I’m one of those people who don’t like saying “God used evolution to create humans.” My motivations, which are probably different from others, stem from my suspicion of too much realism in scientific theories. I don’t think Darwin “discovered” the theory of evolution as much as he “developed” it. Scientific theories are our making.

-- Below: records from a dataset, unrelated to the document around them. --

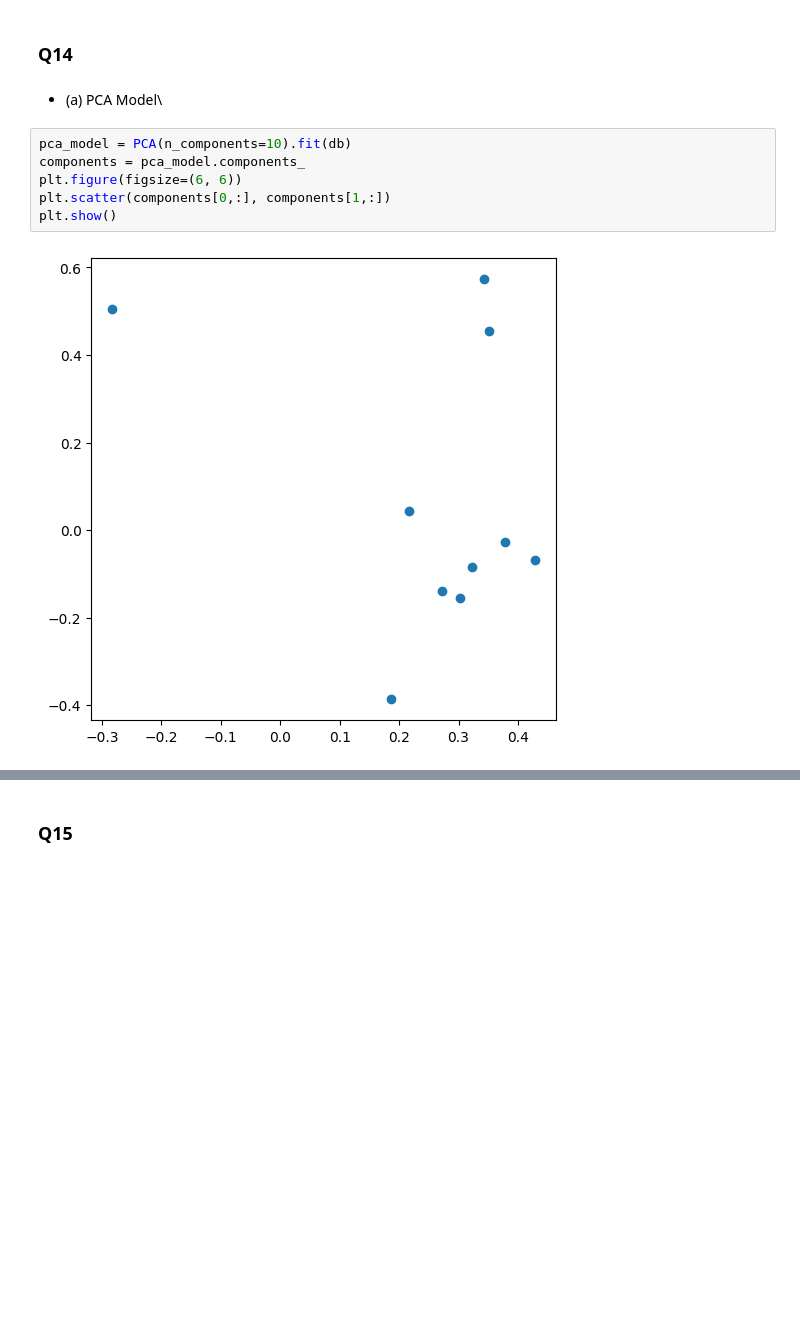
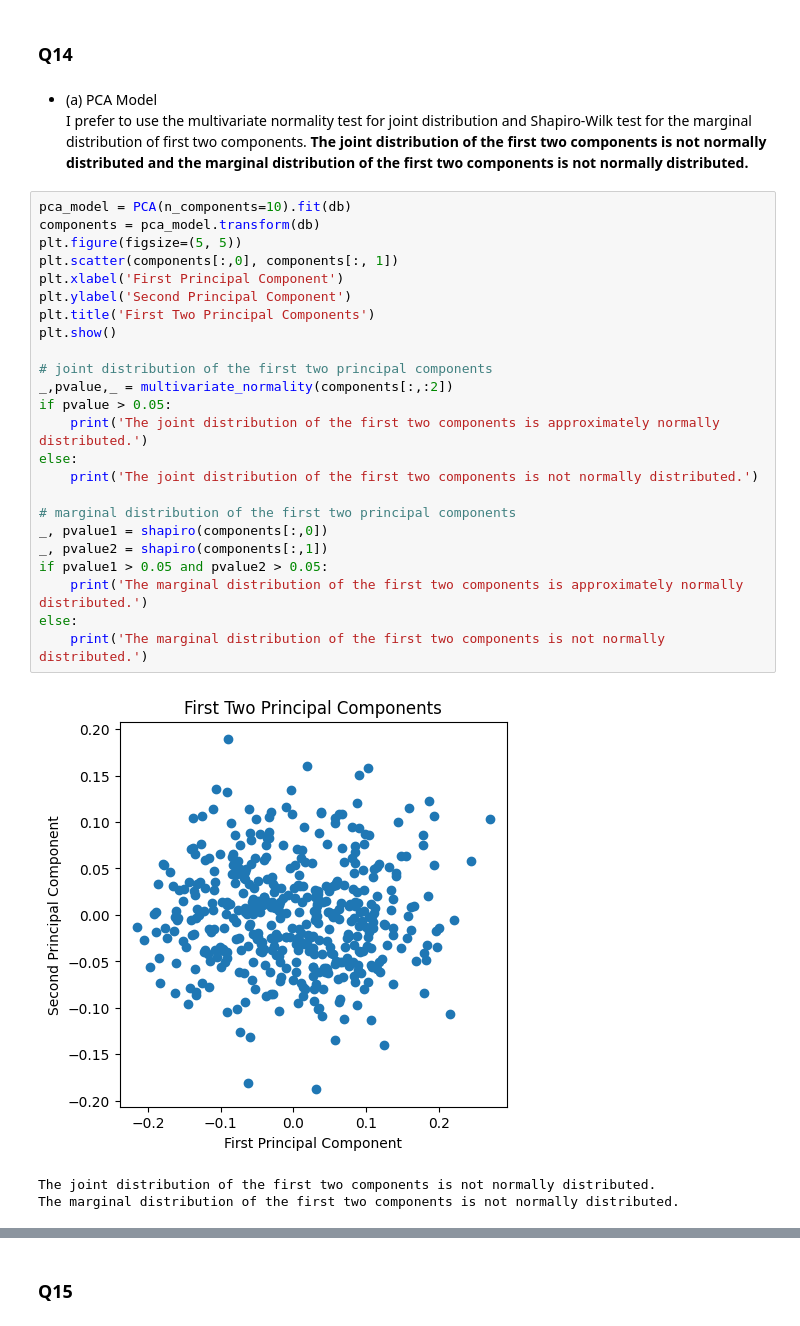
Before and after one commit to mikami520/MBP1201H-Biostats, a Jupyter notebook: Final Exam/FINAL_TEMPLATE.ipynb, the cells around one changed output, grey strips where cells are left out. Saved outputs shown, nothing was run; the diff lists cells and outputs as text; blank space fills up the shorter version.

```diff
--- a/Final Exam/FINAL_TEMPLATE.ipynb
+++ b/Final Exam/FINAL_TEMPLATE.ipynb
@@ -272,13 +274,34 @@ plt.show()
 [figure]
 # %% [markdown]
 ### Q14
-# %% [markdown]
-- (a) PCA Model\
-# %%
-pca_model = PCA(n_components=10).fit(db)
-components = pca_model.components_
-plt.figure(figsize=(6, 6))
-plt.scatter(components[0,:], components[1,:])
-plt.show()
-# %% [output]
-[figure, removed]
+# %% [markdown]
+- (a) PCA Model\
+I prefer to use the multivariate normality test for joint distribution and Shapiro-Wilk test for the marginal distribution of first two components. **The joint distribution of the first two components is not normally distributed and the marginal distribution of the first two components is not normally distributed.**
+# %%
+pca_model = PCA(n_components=10).fit(db)
+components = pca_model.transform(db)
+plt.figure(figsize=(5, 5))
+plt.scatter(components[:,0], components[:, 1])
+plt.xlabel('First Principal Component')
+plt.ylabel('Second Principal Component')
+plt.title('First Two Principal Components')
+plt.show()
+
+# joint distribution of the first two principal components
+_,pvalue,_ = multivariate_normality(components[:,:2])
+if pvalue > 0.05:
+    print('The joint distribution of the first two components is approximately normally distributed.')
+else:
+    print('The joint distribution of the first two components is not normally distributed.')
+
+# marginal distribution of the first two principal components
+_, pvalue1 = shapiro(components[:,0])
+_, pvalue2 = shapiro(components[:,1])
+if pvalue1 > 0.05 and pvalue2 > 0.05:
+    print('The marginal distribution of the first two components is approximately normally distributed.')
+else:
+    print('The marginal distribution of the first two components is not normally distributed.')
+# %% [output]
+[figure, added]
+The joint distribution of the first two components is not normally distributed.
+The marginal distribution of the first two components is not normally distributed.
```
Also changed, not shown: parts of 14 cells of this notebook.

Too be sure they have to explain some independently existing reality, but I don’t think it is quite right to say evolution itself is some independently existing tool that God had sitting on a shelf and said, “Hmm… I think I’ll use this tool to create humans.” Instead, I think it is more accurate to say, “Evolution is the best scientific description we have for how H. Sapiens came to be.” Then, of course, I also want to say, “God intentionally created human beings in his image” but I don’t take that to be a scientific statement.


j, I like the paradox.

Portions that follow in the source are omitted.